• [Exercise details]: Gather the lines from the material that contain "Markdown".

• [Source data]:
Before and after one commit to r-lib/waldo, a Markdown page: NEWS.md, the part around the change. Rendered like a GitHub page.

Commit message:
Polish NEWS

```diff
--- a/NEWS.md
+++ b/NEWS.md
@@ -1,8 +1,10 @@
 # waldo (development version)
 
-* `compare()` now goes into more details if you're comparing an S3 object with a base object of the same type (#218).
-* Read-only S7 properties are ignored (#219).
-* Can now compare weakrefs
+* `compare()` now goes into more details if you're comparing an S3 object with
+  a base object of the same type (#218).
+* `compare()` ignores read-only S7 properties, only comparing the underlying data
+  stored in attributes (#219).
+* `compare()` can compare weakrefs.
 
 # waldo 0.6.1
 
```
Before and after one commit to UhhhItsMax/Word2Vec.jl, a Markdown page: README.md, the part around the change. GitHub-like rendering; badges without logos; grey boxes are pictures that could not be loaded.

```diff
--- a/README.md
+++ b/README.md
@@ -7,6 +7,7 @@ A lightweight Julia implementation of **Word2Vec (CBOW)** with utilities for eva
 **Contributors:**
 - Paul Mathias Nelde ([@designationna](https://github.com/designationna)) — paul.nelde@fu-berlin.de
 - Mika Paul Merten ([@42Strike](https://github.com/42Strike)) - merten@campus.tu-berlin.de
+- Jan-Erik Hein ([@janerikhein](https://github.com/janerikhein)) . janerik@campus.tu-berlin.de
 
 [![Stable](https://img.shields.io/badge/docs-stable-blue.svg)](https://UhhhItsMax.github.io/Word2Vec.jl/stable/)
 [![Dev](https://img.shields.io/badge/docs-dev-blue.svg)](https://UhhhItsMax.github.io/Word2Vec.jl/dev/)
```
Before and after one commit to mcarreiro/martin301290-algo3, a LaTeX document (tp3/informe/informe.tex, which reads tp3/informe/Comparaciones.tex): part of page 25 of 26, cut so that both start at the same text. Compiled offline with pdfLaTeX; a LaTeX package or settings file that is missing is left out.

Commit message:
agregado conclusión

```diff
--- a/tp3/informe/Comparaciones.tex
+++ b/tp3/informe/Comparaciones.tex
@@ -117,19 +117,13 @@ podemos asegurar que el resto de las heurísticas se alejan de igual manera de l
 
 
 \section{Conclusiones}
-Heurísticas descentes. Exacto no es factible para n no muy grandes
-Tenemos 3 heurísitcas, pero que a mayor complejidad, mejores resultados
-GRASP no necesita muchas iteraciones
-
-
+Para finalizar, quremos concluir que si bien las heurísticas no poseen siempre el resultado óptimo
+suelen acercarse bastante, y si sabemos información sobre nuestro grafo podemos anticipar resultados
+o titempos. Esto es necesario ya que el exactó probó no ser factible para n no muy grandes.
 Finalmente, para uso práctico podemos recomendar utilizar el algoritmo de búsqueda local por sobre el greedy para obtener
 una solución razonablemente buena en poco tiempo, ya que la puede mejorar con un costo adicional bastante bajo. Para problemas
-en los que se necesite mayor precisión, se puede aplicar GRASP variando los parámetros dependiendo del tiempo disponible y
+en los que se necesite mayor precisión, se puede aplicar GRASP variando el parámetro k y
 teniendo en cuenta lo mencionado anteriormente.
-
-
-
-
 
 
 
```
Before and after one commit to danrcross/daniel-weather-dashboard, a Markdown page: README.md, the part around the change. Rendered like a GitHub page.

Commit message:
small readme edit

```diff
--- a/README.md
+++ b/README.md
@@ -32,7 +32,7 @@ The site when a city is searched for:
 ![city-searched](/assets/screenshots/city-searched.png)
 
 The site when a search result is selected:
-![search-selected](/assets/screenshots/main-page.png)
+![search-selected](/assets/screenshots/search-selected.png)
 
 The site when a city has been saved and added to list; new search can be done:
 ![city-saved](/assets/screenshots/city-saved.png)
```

• [Exercise result]:
Before and after one commit to r-lib/waldo, a Markdown page: NEWS.md, the part around the change. Rendered like a GitHub page.
Before and after one commit to UhhhItsMax/Word2Vec.jl, a Markdown page: README.md, the part around the change. GitHub-like rendering; badges without logos; grey boxes are pictures that could not be loaded.
Before and after one commit to danrcross/daniel-weather-dashboard, a Markdown page: README.md, the part around the change. Rendered like a GitHub page.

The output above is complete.